#### Task to carry out
The entries should be given again so that each one matches the original exactly.

Start of Supplied material

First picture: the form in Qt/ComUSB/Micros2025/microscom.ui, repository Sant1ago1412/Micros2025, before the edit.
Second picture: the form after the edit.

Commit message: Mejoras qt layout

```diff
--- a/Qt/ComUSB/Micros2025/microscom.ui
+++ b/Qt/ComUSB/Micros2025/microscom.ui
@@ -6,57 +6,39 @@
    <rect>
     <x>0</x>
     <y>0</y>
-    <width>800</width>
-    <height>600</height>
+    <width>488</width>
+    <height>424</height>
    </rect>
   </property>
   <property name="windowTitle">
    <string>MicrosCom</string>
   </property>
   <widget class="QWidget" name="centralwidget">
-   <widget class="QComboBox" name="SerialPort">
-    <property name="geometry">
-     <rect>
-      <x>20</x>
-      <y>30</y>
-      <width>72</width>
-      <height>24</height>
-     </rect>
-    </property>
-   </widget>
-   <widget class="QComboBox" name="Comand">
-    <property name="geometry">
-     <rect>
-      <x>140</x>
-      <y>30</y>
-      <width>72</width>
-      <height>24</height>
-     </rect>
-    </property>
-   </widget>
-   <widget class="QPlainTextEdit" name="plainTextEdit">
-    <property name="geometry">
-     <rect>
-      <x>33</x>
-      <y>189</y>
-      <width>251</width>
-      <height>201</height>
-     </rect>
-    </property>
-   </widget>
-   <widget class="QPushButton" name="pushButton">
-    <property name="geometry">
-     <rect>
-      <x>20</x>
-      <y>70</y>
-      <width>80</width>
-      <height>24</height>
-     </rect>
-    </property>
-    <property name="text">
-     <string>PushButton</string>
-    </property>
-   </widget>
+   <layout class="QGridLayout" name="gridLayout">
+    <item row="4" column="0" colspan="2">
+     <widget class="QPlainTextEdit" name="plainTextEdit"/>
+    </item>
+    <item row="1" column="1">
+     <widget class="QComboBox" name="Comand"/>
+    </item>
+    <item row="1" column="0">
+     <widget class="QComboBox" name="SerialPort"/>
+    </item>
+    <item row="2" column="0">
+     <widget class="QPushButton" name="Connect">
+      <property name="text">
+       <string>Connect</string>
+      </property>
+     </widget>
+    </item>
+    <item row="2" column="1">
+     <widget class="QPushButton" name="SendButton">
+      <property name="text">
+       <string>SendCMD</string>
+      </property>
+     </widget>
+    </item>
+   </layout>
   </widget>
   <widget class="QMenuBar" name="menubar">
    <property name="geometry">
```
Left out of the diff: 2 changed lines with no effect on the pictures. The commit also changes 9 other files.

End of Supplied material

#### Answer below
First picture: the form in Qt/ComUSB/Micros2025/microscom.ui, repository Sant1ago1412/Micros2025, before the edit.
Second picture: the form after the edit.

Commit message: Mejoras qt layout

```diff
--- a/Qt/ComUSB/Micros2025/microscom.ui
+++ b/Qt/ComUSB/Micros2025/microscom.ui
@@ -6,57 +6,39 @@
    <rect>
     <x>0</x>
     <y>0</y>
-    <width>800</width>
-    <height>600</height>
+    <width>488</width>
+    <height>424</height>
    </rect>
   </property>
   <property name="windowTitle">
    <string>MicrosCom</string>
   </property>
   <widget class="QWidget" name="centralwidget">
-   <widget class="QComboBox" name="SerialPort">
-    <property name="geometry">
-     <rect>
-      <x>20</x>
-      <y>30</y>
-      <width>72</width>
-      <height>24</height>
-     </rect>
-    </property>
-   </widget>
-   <widget class="QComboBox" name="Comand">
-    <property name="geometry">
-     <rect>
-      <x>140</x>
-      <y>30</y>
-      <width>72</width>
-      <height>24</height>
-     </rect>
-    </property>
-   </widget>
-   <widget class="QPlainTextEdit" name="plainTextEdit">
-    <property name="geometry">
-     <rect>
-      <x>33</x>
-      <y>189</y>
-      <width>251</width>
-      <height>201</height>
-     </rect>
-    </property>
-   </widget>
-   <widget class="QPushButton" name="pushButton">
-    <property name="geometry">
-     <rect>
-      <x>20</x>
-      <y>70</y>
-      <width>80</width>
-      <height>24</height>
-     </rect>
-    </property>
-    <property name="text">
-     <string>PushButton</string>
-    </property>
-   </widget>
+   <layout class="QGridLayout" name="gridLayout">
+    <item row="4" column="0" colspan="2">
+     <widget class="QPlainTextEdit" name="plainTextEdit"/>
+    </item>
+    <item row="1" column="1">
+     <widget class="QComboBox" name="Comand"/>
+    </item>
+    <item row="1" column="0">
+     <widget class="QComboBox" name="SerialPort"/>
+    </item>
+    <item row="2" column="0">
+     <widget class="QPushButton" name="Connect">
+      <property name="text">
+       <string>Connect</string>
+      </property>
+     </widget>
+    </item>
+    <item row="2" column="1">
+     <widget class="QPushButton" name="SendButton">
+      <property name="text">
+       <string>SendCMD</string>
+      </property>
+     </widget>
+    </item>
+   </layout>
   </widget>
   <widget class="QMenuBar" name="menubar">
    <property name="geometry">
```
Left out of the diff: 2 changed lines with no effect on the pictures. The commit also changes 9 other files.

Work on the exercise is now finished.